▸ **BRIEF**
Give the data again, word for word.

[Saved data entries]

※

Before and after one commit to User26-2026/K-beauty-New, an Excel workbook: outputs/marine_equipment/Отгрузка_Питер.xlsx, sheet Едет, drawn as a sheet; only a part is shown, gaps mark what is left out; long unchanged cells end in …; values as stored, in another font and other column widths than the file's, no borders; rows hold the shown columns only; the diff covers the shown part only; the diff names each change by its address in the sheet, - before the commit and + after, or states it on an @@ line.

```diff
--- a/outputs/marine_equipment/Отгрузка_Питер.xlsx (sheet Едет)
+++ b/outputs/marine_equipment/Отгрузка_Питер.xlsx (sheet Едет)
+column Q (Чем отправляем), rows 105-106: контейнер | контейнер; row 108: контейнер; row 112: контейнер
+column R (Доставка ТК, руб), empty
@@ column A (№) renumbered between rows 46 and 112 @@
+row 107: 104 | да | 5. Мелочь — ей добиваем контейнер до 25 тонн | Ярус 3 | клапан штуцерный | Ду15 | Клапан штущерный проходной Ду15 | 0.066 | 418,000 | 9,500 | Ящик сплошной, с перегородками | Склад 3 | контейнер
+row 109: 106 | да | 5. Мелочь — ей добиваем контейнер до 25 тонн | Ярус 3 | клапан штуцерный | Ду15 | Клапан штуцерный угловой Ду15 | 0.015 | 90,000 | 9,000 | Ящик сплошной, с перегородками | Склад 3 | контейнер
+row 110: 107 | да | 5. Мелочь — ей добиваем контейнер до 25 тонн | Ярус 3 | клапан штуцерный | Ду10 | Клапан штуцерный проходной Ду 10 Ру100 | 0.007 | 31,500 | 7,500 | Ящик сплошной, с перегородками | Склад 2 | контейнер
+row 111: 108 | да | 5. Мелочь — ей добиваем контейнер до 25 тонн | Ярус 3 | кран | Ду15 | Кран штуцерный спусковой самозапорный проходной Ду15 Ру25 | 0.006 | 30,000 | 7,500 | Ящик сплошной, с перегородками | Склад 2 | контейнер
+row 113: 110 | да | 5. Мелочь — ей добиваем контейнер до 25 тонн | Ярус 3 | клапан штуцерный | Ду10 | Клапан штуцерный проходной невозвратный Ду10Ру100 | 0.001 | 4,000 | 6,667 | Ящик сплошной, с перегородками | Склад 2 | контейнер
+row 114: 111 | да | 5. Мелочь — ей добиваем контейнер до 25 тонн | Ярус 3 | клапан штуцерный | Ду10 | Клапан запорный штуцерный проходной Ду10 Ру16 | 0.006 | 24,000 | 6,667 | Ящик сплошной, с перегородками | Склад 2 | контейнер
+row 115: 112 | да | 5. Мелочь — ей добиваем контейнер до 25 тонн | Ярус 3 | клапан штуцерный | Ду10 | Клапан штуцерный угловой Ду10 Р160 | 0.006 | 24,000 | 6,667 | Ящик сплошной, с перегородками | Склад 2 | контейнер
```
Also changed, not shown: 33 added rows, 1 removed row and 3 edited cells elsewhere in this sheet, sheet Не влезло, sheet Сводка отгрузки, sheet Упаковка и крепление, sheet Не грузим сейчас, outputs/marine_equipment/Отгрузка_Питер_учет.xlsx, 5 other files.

※

▸ **OUTPUT OF THE EXERCISE**
Before and after one commit to User26-2026/K-beauty-New, an Excel workbook: outputs/marine_equipment/Отгрузка_Питер.xlsx, sheet Едет, drawn as a sheet; only a part is shown, gaps mark what is left out; long unchanged cells end in …; values as stored, in another font and other column widths than the file's, no borders; rows hold the shown columns only; the diff covers the shown part only; the diff names each change by its address in the sheet, - before the commit and + after, or states it on an @@ line.

```diff
--- a/outputs/marine_equipment/Отгрузка_Питер.xlsx (sheet Едет)
+++ b/outputs/marine_equipment/Отгрузка_Питер.xlsx (sheet Едет)
+column Q (Чем отправляем), rows 105-106: контейнер | контейнер; row 108: контейнер; row 112: контейнер
+column R (Доставка ТК, руб), empty
@@ column A (№) renumbered between rows 46 and 112 @@
+row 107: 104 | да | 5. Мелочь — ей добиваем контейнер до 25 тонн | Ярус 3 | клапан штуцерный | Ду15 | Клапан штущерный проходной Ду15 | 0.066 | 418,000 | 9,500 | Ящик сплошной, с перегородками | Склад 3 | контейнер
+row 109: 106 | да | 5. Мелочь — ей добиваем контейнер до 25 тонн | Ярус 3 | клапан штуцерный | Ду15 | Клапан штуцерный угловой Ду15 | 0.015 | 90,000 | 9,000 | Ящик сплошной, с перегородками | Склад 3 | контейнер
+row 110: 107 | да | 5. Мелочь — ей добиваем контейнер до 25 тонн | Ярус 3 | клапан штуцерный | Ду10 | Клапан штуцерный проходной Ду 10 Ру100 | 0.007 | 31,500 | 7,500 | Ящик сплошной, с перегородками | Склад 2 | контейнер
+row 111: 108 | да | 5. Мелочь — ей добиваем контейнер до 25 тонн | Ярус 3 | кран | Ду15 | Кран штуцерный спусковой самозапорный проходной Ду15 Ру25 | 0.006 | 30,000 | 7,500 | Ящик сплошной, с перегородками | Склад 2 | контейнер
+row 113: 110 | да | 5. Мелочь — ей добиваем контейнер до 25 тонн | Ярус 3 | клапан штуцерный | Ду10 | Клапан штуцерный проходной невозвратный Ду10Ру100 | 0.001 | 4,000 | 6,667 | Ящик сплошной, с перегородками | Склад 2 | контейнер
+row 114: 111 | да | 5. Мелочь — ей добиваем контейнер до 25 тонн | Ярус 3 | клапан штуцерный | Ду10 | Клапан запорный штуцерный проходной Ду10 Ру16 | 0.006 | 24,000 | 6,667 | Ящик сплошной, с перегородками | Склад 2 | контейнер
+row 115: 112 | да | 5. Мелочь — ей добиваем контейнер до 25 тонн | Ярус 3 | клапан штуцерный | Ду10 | Клапан штуцерный угловой Ду10 Р160 | 0.006 | 24,000 | 6,667 | Ящик сплошной, с перегородками | Склад 2 | контейнер
```
Also changed, not shown: 33 added rows, 1 removed row and 3 edited cells elsewhere in this sheet, sheet Не влезло, sheet Сводка отгрузки, sheet Упаковка и крепление, sheet Не грузим сейчас, outputs/marine_equipment/Отгрузка_Питер_учет.xlsx, 5 other files.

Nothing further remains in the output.